**REQUIREMENT**
Reproduce the data, keeping every word exactly as it is.

(Stored entries)
Segment Open

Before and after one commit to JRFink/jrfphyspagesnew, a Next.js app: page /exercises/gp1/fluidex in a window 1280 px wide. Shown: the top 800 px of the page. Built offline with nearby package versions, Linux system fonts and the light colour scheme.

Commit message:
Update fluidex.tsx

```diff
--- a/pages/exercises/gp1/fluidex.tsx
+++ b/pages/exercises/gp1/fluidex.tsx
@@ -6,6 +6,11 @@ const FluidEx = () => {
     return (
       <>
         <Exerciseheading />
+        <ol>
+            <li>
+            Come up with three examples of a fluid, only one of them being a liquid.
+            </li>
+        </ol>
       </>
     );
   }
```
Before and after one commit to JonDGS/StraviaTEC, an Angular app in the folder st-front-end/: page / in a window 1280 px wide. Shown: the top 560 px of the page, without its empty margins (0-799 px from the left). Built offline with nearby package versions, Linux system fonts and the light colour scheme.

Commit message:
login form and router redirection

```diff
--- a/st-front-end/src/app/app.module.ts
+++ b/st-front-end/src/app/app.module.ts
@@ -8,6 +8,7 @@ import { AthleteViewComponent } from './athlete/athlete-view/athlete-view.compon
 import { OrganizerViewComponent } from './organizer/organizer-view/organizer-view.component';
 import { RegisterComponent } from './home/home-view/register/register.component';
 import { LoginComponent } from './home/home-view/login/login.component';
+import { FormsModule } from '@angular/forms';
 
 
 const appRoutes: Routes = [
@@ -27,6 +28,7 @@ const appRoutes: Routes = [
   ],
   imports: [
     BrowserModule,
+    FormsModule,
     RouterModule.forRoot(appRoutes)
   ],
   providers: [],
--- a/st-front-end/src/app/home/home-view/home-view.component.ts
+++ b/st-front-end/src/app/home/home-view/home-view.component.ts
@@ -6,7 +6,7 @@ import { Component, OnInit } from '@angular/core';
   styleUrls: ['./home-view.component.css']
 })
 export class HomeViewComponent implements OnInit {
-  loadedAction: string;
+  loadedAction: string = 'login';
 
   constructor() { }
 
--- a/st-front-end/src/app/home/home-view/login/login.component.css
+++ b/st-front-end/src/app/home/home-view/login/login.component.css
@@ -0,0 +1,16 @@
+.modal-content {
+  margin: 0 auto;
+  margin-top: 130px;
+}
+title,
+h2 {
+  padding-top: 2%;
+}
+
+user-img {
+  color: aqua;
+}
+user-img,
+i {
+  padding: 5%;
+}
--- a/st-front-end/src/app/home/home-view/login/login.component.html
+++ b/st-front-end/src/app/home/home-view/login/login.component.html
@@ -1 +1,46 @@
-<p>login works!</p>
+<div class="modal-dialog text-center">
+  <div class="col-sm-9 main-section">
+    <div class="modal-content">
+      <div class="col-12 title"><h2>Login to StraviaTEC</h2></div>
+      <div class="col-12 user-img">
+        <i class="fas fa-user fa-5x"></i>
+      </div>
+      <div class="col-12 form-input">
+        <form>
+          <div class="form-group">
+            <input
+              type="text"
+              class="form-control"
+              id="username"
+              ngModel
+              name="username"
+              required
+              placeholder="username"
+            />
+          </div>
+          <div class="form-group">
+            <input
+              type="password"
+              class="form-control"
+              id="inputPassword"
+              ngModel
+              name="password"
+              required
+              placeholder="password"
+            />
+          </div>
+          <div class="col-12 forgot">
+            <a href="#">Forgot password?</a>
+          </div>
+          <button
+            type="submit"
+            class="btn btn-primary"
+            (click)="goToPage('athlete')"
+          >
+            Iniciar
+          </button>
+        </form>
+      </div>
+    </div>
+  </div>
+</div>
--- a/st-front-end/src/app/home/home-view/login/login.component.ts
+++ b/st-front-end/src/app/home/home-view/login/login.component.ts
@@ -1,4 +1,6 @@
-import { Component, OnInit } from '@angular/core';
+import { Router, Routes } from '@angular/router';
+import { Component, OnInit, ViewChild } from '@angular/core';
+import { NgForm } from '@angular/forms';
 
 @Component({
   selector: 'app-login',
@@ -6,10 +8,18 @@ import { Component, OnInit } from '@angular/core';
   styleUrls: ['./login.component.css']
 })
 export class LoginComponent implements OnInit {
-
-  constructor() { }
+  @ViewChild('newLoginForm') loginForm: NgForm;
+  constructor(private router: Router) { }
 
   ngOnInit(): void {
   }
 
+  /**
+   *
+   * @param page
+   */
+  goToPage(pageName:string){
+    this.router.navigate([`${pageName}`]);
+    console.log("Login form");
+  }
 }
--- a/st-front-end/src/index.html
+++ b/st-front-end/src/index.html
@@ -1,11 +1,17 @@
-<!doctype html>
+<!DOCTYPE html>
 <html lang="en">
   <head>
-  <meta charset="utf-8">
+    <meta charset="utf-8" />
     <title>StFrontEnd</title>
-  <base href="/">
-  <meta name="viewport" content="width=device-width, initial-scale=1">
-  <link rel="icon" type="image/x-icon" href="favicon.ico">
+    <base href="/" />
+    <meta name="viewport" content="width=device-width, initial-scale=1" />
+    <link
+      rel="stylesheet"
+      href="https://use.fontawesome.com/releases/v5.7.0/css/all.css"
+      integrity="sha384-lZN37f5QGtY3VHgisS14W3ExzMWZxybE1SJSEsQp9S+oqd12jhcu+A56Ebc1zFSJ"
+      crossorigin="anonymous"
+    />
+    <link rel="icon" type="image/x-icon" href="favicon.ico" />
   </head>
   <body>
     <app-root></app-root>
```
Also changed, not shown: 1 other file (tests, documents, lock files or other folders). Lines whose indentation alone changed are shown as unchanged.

Segment Closed

**EXERCISE OUTPUT**
Before and after one commit to JRFink/jrfphyspagesnew, a Next.js app: page /exercises/gp1/fluidex in a window 1280 px wide. Shown: the top 800 px of the page. Built offline with nearby package versions, Linux system fonts and the light colour scheme.

Commit message:
Update fluidex.tsx

```diff
--- a/pages/exercises/gp1/fluidex.tsx
+++ b/pages/exercises/gp1/fluidex.tsx
@@ -6,6 +6,11 @@ const FluidEx = () => {
     return (
       <>
         <Exerciseheading />
+        <ol>
+            <li>
+            Come up with three examples of a fluid, only one of them being a liquid.
+            </li>
+        </ol>
       </>
     );
   }
```
Before and after one commit to JonDGS/StraviaTEC, an Angular app in the folder st-front-end/: page / in a window 1280 px wide. Shown: the top 560 px of the page, without its empty margins (0-799 px from the left). Built offline with nearby package versions, Linux system fonts and the light colour scheme.

Commit message:
login form and router redirection

```diff
--- a/st-front-end/src/app/app.module.ts
+++ b/st-front-end/src/app/app.module.ts
@@ -8,6 +8,7 @@ import { AthleteViewComponent } from './athlete/athlete-view/athlete-view.compon
 import { OrganizerViewComponent } from './organizer/organizer-view/organizer-view.component';
 import { RegisterComponent } from './home/home-view/register/register.component';
 import { LoginComponent } from './home/home-view/login/login.component';
+import { FormsModule } from '@angular/forms';
 
 
 const appRoutes: Routes = [
@@ -27,6 +28,7 @@ const appRoutes: Routes = [
   ],
   imports: [
     BrowserModule,
+    FormsModule,
     RouterModule.forRoot(appRoutes)
   ],
   providers: [],
--- a/st-front-end/src/app/home/home-view/home-view.component.ts
+++ b/st-front-end/src/app/home/home-view/home-view.component.ts
@@ -6,7 +6,7 @@ import { Component, OnInit } from '@angular/core';
   styleUrls: ['./home-view.component.css']
 })
 export class HomeViewComponent implements OnInit {
-  loadedAction: string;
+  loadedAction: string = 'login';
 
   constructor() { }
 
--- a/st-front-end/src/app/home/home-view/login/login.component.css
+++ b/st-front-end/src/app/home/home-view/login/login.component.css
@@ -0,0 +1,16 @@
+.modal-content {
+  margin: 0 auto;
+  margin-top: 130px;
+}
+title,
+h2 {
+  padding-top: 2%;
+}
+
+user-img {
+  color: aqua;
+}
+user-img,
+i {
+  padding: 5%;
+}
--- a/st-front-end/src/app/home/home-view/login/login.component.html
+++ b/st-front-end/src/app/home/home-view/login/login.component.html
@@ -1 +1,46 @@
-<p>login works!</p>
+<div class="modal-dialog text-center">
+  <div class="col-sm-9 main-section">
+    <div class="modal-content">
+      <div class="col-12 title"><h2>Login to StraviaTEC</h2></div>
+      <div class="col-12 user-img">
+        <i class="fas fa-user fa-5x"></i>
+      </div>
+      <div class="col-12 form-input">
+        <form>
+          <div class="form-group">
+            <input
+              type="text"
+              class="form-control"
+              id="username"
+              ngModel
+              name="username"
+              required
+              placeholder="username"
+            />
+          </div>
+          <div class="form-group">
+            <input
+              type="password"
+              class="form-control"
+              id="inputPassword"
+              ngModel
+              name="password"
+              required
+              placeholder="password"
+            />
+          </div>
+          <div class="col-12 forgot">
+            <a href="#">Forgot password?</a>
+          </div>
+          <button
+            type="submit"
+            class="btn btn-primary"
+            (click)="goToPage('athlete')"
+          >
+            Iniciar
+          </button>
+        </form>
+      </div>
+    </div>
+  </div>
+</div>
--- a/st-front-end/src/app/home/home-view/login/login.component.ts
+++ b/st-front-end/src/app/home/home-view/login/login.component.ts
@@ -1,4 +1,6 @@
-import { Component, OnInit } from '@angular/core';
+import { Router, Routes } from '@angular/router';
+import { Component, OnInit, ViewChild } from '@angular/core';
+import { NgForm } from '@angular/forms';
 
 @Component({
   selector: 'app-login',
@@ -6,10 +8,18 @@ import { Component, OnInit } from '@angular/core';
   styleUrls: ['./login.component.css']
 })
 export class LoginComponent implements OnInit {
-
-  constructor() { }
+  @ViewChild('newLoginForm') loginForm: NgForm;
+  constructor(private router: Router) { }
 
   ngOnInit(): void {
   }
 
+  /**
+   *
+   * @param page
+   */
+  goToPage(pageName:string){
+    this.router.navigate([`${pageName}`]);
+    console.log("Login form");
+  }
 }
--- a/st-front-end/src/index.html
+++ b/st-front-end/src/index.html
@@ -1,11 +1,17 @@
-<!doctype html>
+<!DOCTYPE html>
 <html lang="en">
   <head>
-  <meta charset="utf-8">
+    <meta charset="utf-8" />
     <title>StFrontEnd</title>
-  <base href="/">
-  <meta name="viewport" content="width=device-width, initial-scale=1">
-  <link rel="icon" type="image/x-icon" href="favicon.ico">
+    <base href="/" />
+    <meta name="viewport" content="width=device-width, initial-scale=1" />
+    <link
+      rel="stylesheet"
+      href="https://use.fontawesome.com/releases/v5.7.0/css/all.css"
+      integrity="sha384-lZN37f5QGtY3VHgisS14W3ExzMWZxybE1SJSEsQp9S+oqd12jhcu+A56Ebc1zFSJ"
+      crossorigin="anonymous"
+    />
+    <link rel="icon" type="image/x-icon" href="favicon.ico" />
   </head>
   <body>
     <app-root></app-root>
```
Also changed, not shown: 1 other file (tests, documents, lock files or other folders). Lines whose indentation alone changed are shown as unchanged.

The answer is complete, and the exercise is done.